**What you should do**. Select, from the material below, each line with "models" in it.

**Source data**.
===============

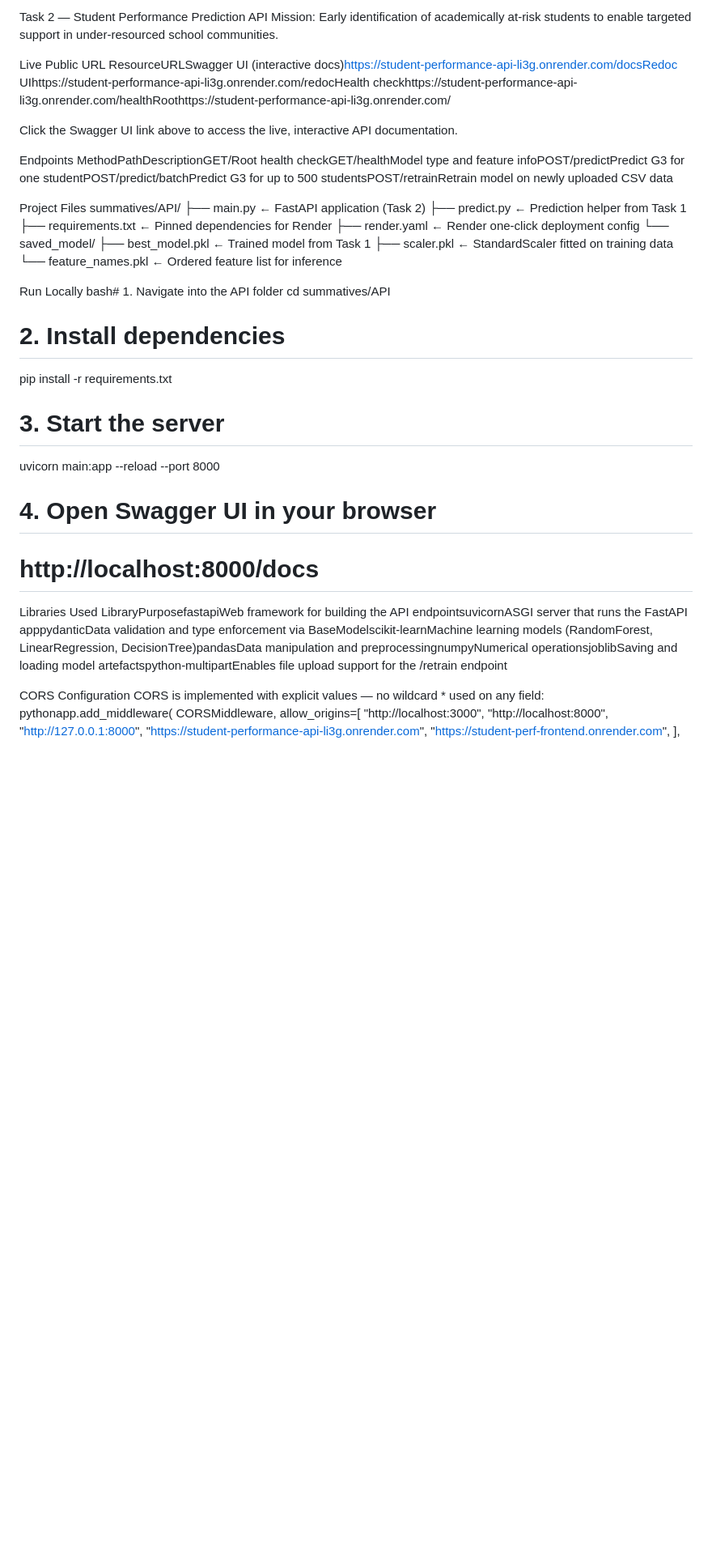
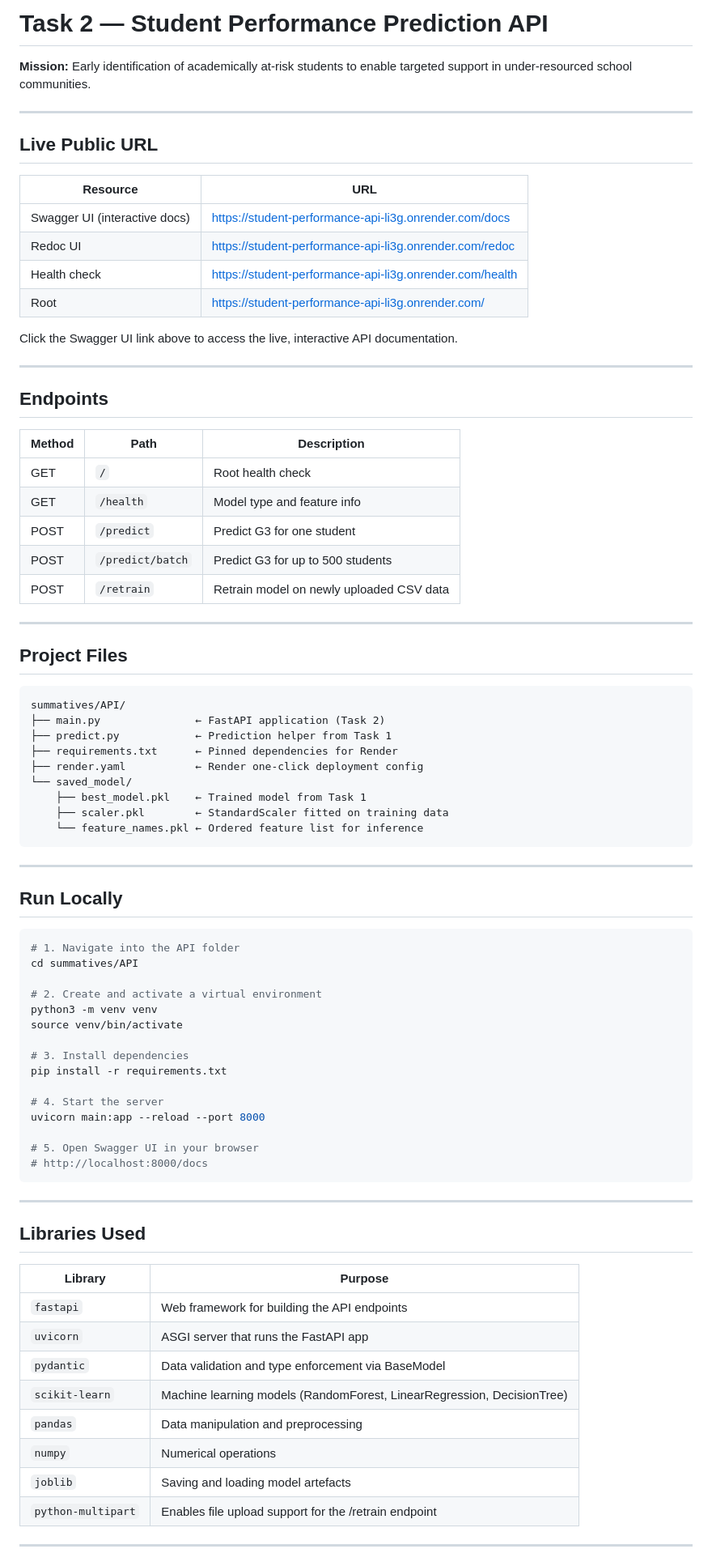
Before and after one commit to Phinatech/linear_regression_model, a Markdown page: summatives/API/README.md, the part around one of its changes. Shown at 81% size. GitHub-like rendering; blank space fills up the shorter version.

Commit message:
Enhance README with detailed API documentation, endpoints, and usage instructions

````diff
--- a/summatives/API/README.md
+++ b/summatives/API/README.md
@@ -1,17 +1,37 @@
-Task 2 — Student Performance Prediction API
-Mission: Early identification of academically at-risk students to enable
-targeted support in under-resourced school communities.
+# Task 2 — Student Performance Prediction API
 
-Live Public URL
-ResourceURLSwagger UI (interactive docs)https://student-performance-api-li3g.onrender.com/docsRedoc UIhttps://student-performance-api-li3g.onrender.com/redocHealth checkhttps://student-performance-api-li3g.onrender.com/healthRoothttps://student-performance-api-li3g.onrender.com/
+**Mission:** Early identification of academically at-risk students to enable targeted support in under-resourced school communities.
+
+---
+
+## Live Public URL
+
+| Resource | URL |
+|----------|-----|
+| Swagger UI (interactive docs) | https://student-performance-api-li3g.onrender.com/docs |
+| Redoc UI | https://student-performance-api-li3g.onrender.com/redoc |
+| Health check | https://student-performance-api-li3g.onrender.com/health |
+| Root | https://student-performance-api-li3g.onrender.com/ |
 
 Click the Swagger UI link above to access the live, interactive API documentation.
 
+---
 
-Endpoints
-MethodPathDescriptionGET/Root health checkGET/healthModel type and feature infoPOST/predictPredict G3 for one studentPOST/predict/batchPredict G3 for up to 500 studentsPOST/retrainRetrain model on newly uploaded CSV data
+## Endpoints
 
-Project Files
+| Method | Path | Description |
+|--------|------|-------------|
+| GET | `/` | Root health check |
+| GET | `/health` | Model type and feature info |
+| POST | `/predict` | Predict G3 for one student |
+| POST | `/predict/batch` | Predict G3 for up to 500 students |
+| POST | `/retrain` | Retrain model on newly uploaded CSV data |
+
+---
+
+## Project Files
+
+```
 summatives/API/
 ├── main.py               ← FastAPI application (Task 2)
 ├── predict.py            ← Prediction helper from Task 1
@@ -21,23 +41,44 @@ summatives/API/
     ├── best_model.pkl    ← Trained model from Task 1
     ├── scaler.pkl        ← StandardScaler fitted on training data
     └── feature_names.pkl ← Ordered feature list for inference
+```
 
-Run Locally
-bash# 1. Navigate into the API folder
+---
+
+## Run Locally
+
+```bash
+# 1. Navigate into the API folder
 cd summatives/API
 
-# 2. Install dependencies
+# 2. Create and activate a virtual environment
+python3 -m venv venv
+source venv/bin/activate
+
+# 3. Install dependencies
 pip install -r requirements.txt
 
-# 3. Start the server
+# 4. Start the server
 uvicorn main:app --reload --port 8000
 
-# 4. Open Swagger UI in your browser
+# 5. Open Swagger UI in your browser
 # http://localhost:8000/docs
+```
 
-Libraries Used
-LibraryPurposefastapiWeb framework for building the API endpointsuvicornASGI server that runs the FastAPI apppydanticData validation and type enforcement via BaseModelscikit-learnMachine learning models (RandomForest, LinearRegression, DecisionTree)pandasData manipulation and preprocessingnumpyNumerical operationsjoblibSaving and loading model artefactspython-multipartEnables file upload support for the /retrain endpoint
+---
 
-CORS Configuration
-CORS is implemented with explicit values — no wildcard * used on any field:
-pythonapp.add_middleware(
+## Libraries Used
+
+| Library | Purpose |
+|---------|---------|
+| `fastapi` | Web framework for building the API endpoints |
+| `uvicorn` | ASGI server that runs the FastAPI app |
+| `pydantic` | Data validation and type enforcement via BaseModel |
+| `scikit-learn` | Machine learning models (RandomForest, LinearRegression, DecisionTree) |
+| `pandas` | Data manipulation and preprocessing |
+| `numpy` | Numerical operations |
+| `joblib` | Saving and loading model artefacts |
+| `python-multipart` | Enables file upload support for the /retrain endpoint |
+
+---
+
````
Also changed, not shown: other parts of summatives/API/README.md (+83 -36 lines).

===============

**Final answer**.
-LibraryPurposefastapiWeb framework for building the API endpointsuvicornASGI server that runs the FastAPI apppydanticData validation and type enforcement via BaseModelscikit-learnMachine learning models (RandomForest, LinearRegression, DecisionTree)pandasData manipulation and preprocessingnumpyNumerical operationsjoblibSaving and loading model artefactspython-multipartEnables file upload support for the /retrain endpoint
+| `scikit-learn` | Machine learning models (RandomForest, LinearRegression, DecisionTree) |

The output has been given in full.